Well =- i have to admit that I am kind of pumped to see this movie. There is no way the film adaptation can capture the depth and nuance of the comics, but the visual mpact should still be there.
I do wionder if the movie will pack much of a punch thematically. As i have emntioned here on these boards before - re-reading the books left me a little underwhelmed. The urgency and immediacy of the plot had been diminished with the passage of time and real life events.
See, I don't see it in the same light. The story brings me back to the 80s, and the cold war paranoia (which, in many ways, is similar to the threat of terrorim today, or even the posible resurgence of a "super-power" Russia, as Putin seems to be bent on). I had this same quick discussion with a guy I work with today who also brought up the 80s Cold War bit, and I related it to 1984 -- just because we have progressed past the time of the story, doesn't mean the story itself is any less impactful.
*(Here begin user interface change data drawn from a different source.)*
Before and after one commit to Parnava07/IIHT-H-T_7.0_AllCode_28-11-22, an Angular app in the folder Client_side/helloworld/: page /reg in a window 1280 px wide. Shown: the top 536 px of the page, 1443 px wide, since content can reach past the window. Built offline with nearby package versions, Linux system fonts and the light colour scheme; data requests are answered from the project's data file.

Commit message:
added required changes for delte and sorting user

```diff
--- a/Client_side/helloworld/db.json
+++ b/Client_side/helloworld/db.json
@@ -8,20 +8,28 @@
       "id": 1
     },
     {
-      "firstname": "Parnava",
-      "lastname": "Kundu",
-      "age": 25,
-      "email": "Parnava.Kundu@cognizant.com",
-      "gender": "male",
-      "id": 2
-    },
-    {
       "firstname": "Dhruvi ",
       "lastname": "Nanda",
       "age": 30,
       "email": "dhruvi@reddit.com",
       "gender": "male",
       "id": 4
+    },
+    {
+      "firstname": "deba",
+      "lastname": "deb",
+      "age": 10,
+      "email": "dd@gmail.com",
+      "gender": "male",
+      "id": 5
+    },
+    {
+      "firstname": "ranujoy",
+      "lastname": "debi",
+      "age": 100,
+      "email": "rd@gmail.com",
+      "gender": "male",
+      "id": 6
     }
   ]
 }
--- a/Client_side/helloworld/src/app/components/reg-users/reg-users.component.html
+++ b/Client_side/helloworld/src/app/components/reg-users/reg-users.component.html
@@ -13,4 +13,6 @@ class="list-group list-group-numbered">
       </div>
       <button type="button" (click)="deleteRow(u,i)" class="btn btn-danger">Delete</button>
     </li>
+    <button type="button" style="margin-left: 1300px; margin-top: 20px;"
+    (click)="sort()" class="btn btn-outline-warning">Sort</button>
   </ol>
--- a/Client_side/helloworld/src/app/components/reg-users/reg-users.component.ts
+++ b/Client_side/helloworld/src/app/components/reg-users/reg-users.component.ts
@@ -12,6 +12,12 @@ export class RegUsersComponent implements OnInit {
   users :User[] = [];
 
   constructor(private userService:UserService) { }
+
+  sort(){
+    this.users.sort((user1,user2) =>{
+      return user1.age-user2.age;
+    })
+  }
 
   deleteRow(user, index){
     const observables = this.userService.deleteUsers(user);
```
The whole reason for Veidt's actions to bring about peace are all based on the idea of Mutual Assured Destruction, which is definetly a Cold War/80's concept. Yet the history of the characters, the themes they represent, the innovations of the story -- and here I refer primarily to things like the interwoven Black Freighter meta-story, the end of chapter supplemental materials, the near subliminal repetition of the blood on smily face image reflected in everything from coffee cups to snow globes -- these are the thigns tht make the comic timeless. And, ultimately, what makes the original story itself unfilmable. Thus, any film version of Watchmen is simply a re-imagining of the story. And that's fine with me.
There were plenty of people involved with the prject who wanted to update the movie to the modern day, to set it against the War on Terror instead of the Cold War. heck, I wasted hours figuring out the ways to do this in the story. You don't have to change anything about the outcome of the story, just the reason why Veidt feels he has to force the world to accept peace. But then it really wouldn't be Watchmen.
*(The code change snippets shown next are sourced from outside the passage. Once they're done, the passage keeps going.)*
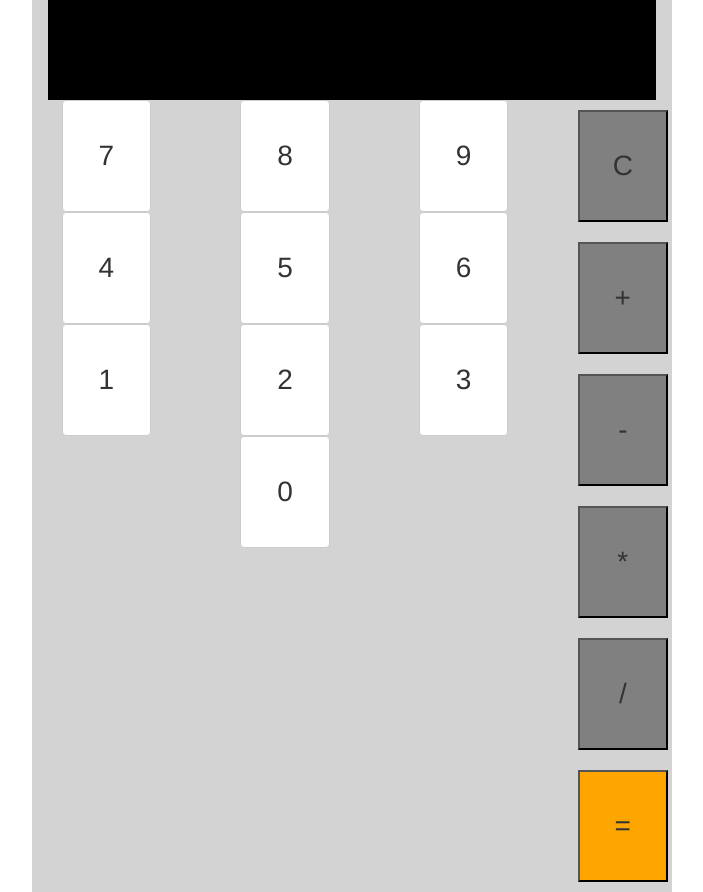
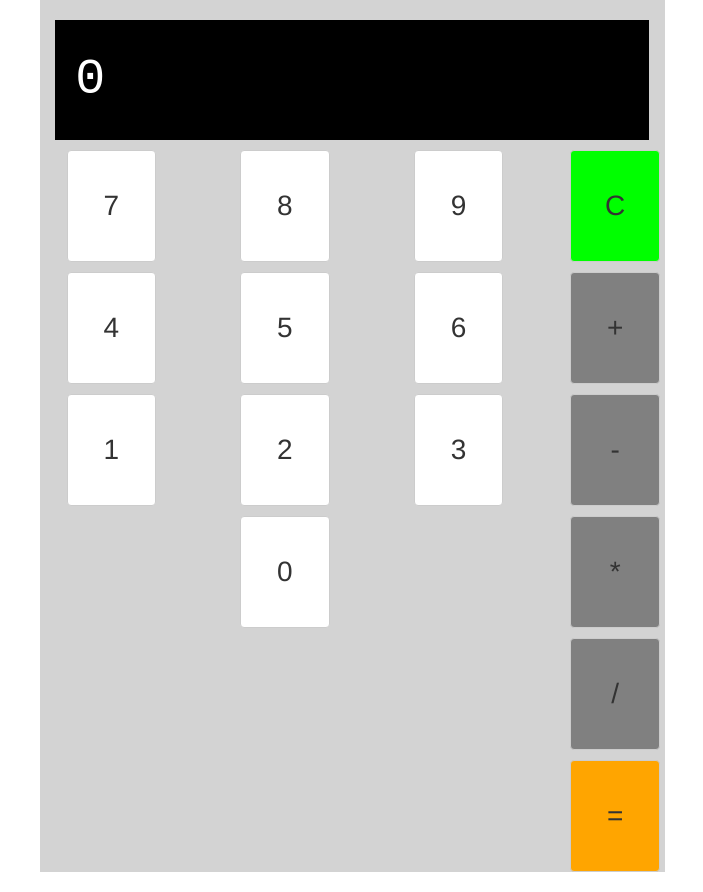
Before and after one commit to alexanderqchen/calculator, a plain HTML site: page index.html in a window 1280 px wide. Shown: the whole page, without its empty margins (288-991 px from the left). Drawn offline with nearby package versions, Linux system fonts and the light colour scheme.

Commit message:
css done

```diff
--- a/index.html
+++ b/index.html
@@ -18,12 +18,13 @@
 		<script src="https://maxcdn.bootstrapcdn.com/bootstrap/3.3.7/js/bootstrap.min.js"></script>
 	</head>
 	<body>
-		<center>
+		<div class="container-fluid">
 				<div id="calculator">
 					<div class="row" id="screen">
+						<h1 id="display">0</h1>
 					</div>
 					<div class="row" id="buttons">
-				<div class="col-lg-8 col-md-8 col-sm-8 col-xs-8" id="numbers">
+						<div class="col-lg-10 col-md-10 col-sm-10 col-xs-10" id="numbers">
 							<div class="row">
 								<div class="col-lg-4 col-md-4 col-sm-4 col-xs-4">
 									<button class="number btn btn-default" id="seven">7</button>
@@ -67,17 +68,17 @@
 							</div>
 						</div>
 
-				<div class="col-lg-4 col-md-4 col-sm-4 col-xs-4" id="operations">
-					<button class="operation" id="clear">C</button>
-					<button class="operation" id="plus">+</button>
-					<button class="operation" id="minus">-</button>
-					<button class="operation" id="times">*</button>
-					<button class="operation" id="divide">/</button>
-					<button class="operation" id="equals">=</button>
+						<div class="col-lg-2 col-md-2 col-sm-2 col-xs-2" id="operations">
+							<button class="operation btn btn-default" id="clear">C</button>
+							<button class="operation btn btn-default" id="plus">+</button>
+							<button class="operation btn btn-default" id="minus">-</button>
+							<button class="operation btn btn-default" id="times">*</button>
+							<button class="operation btn btn-default" id="divide">/</button>
+							<button class="operation btn btn-default" id="equals">=</button>
 						</div>
 					</div>
 				</div>
-		</center>
+		</div>
 
 
 		<!--<div id="calculator">
--- a/styles.css
+++ b/styles.css
@@ -1,19 +1,3 @@
-#screen{
-	width: 95%;
-	height: 100px;
-	margin: auto;
-	background: black;
-}
-#display{
-	margin: 10px;
-	color: white;
-	line-height: 100px;
-	vertical-align: middle;
-	font-size: 50px;
-	text-align: left;
-	letter-spacing: 5px;
-	font-family: monospace;
-}
 #calculator{
 	width: 50%;
 	margin: auto;
@@ -21,26 +5,46 @@
 	text-align: center;
 	background: lightgrey;
 }
+#screen{
+	width: 95%;
+	height: 15vh;
+	margin: auto;
+	margin-top: 20px;
+	background: black;
+}
+#display{
+	margin: 0 20px;
+	color: white;
+	line-height: 15vh;
+	vertical-align: middle;
+	font-size: 50px;
+	text-align: left;
+	letter-spacing: 5px;
+	font-family: monospace;
+}
+#buttons{
+	width: 100%;
+}
 #numbers{
-	width: 80%;
-	float: left;
+
 }
-#operations{
-	width: 20%;
-	float: right;
-}
+
 .number{
 	width: 7vw;
 	height: 14vh;
 	font-size: 200% !important;
+	margin: 10px;
 }
 .operation{
 	width: 7vw;
 	height: 14vh;
 	margin: 10px;
-	font-size: 200%;
-	background: grey;
+	font-size: 200% !important;
+	background: grey !important;
 }
 #equals{
-	background: orange;
+	background: orange !important;
 }
+#clear{
+	background: #00FF00 !important;
+}
```
Lines whose indentation alone changed are shown as unchanged.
I'm glad that Zack has taken the view that he needs to keep as many elements as possible for the movie. I'm a little saddened that we won't see the Giant Squid in the film (just like I was disappointed that Galactus was just a cloud of Space Dust and not some gigantic humanoidal figure in the last FF film), but I want to see what Zack and team came up with. About 12-15 years I picked up a bootleg script writen by Sam Hamm from a previous attempt at making the film -- and it was horrendous! It changed so much about the characters, totally ignored the Sally-Eddie-Laurie triangle that was such an integral part of the story, and the ending was all about Veidt trying to change time to stop Jon from becoming Dr. Manhattan (and the worst ending I have ever read). But what I have seen about this movie gives me great hope.
Watchmen is my favorite comic book of all time. I re-read it last July, and everytime I do this I discover something new abot the story, or something I forgot. I have suggested this comic to many people -- some don't "get it" right away, and stop reading after a few issues. But even people who weren't born when the story was first written by the end understand the story, and are blown away by it. It may have lost something over time, but I don't think the story itself suffers for being tied into the 80s. And I fully expect this movie to be awesome!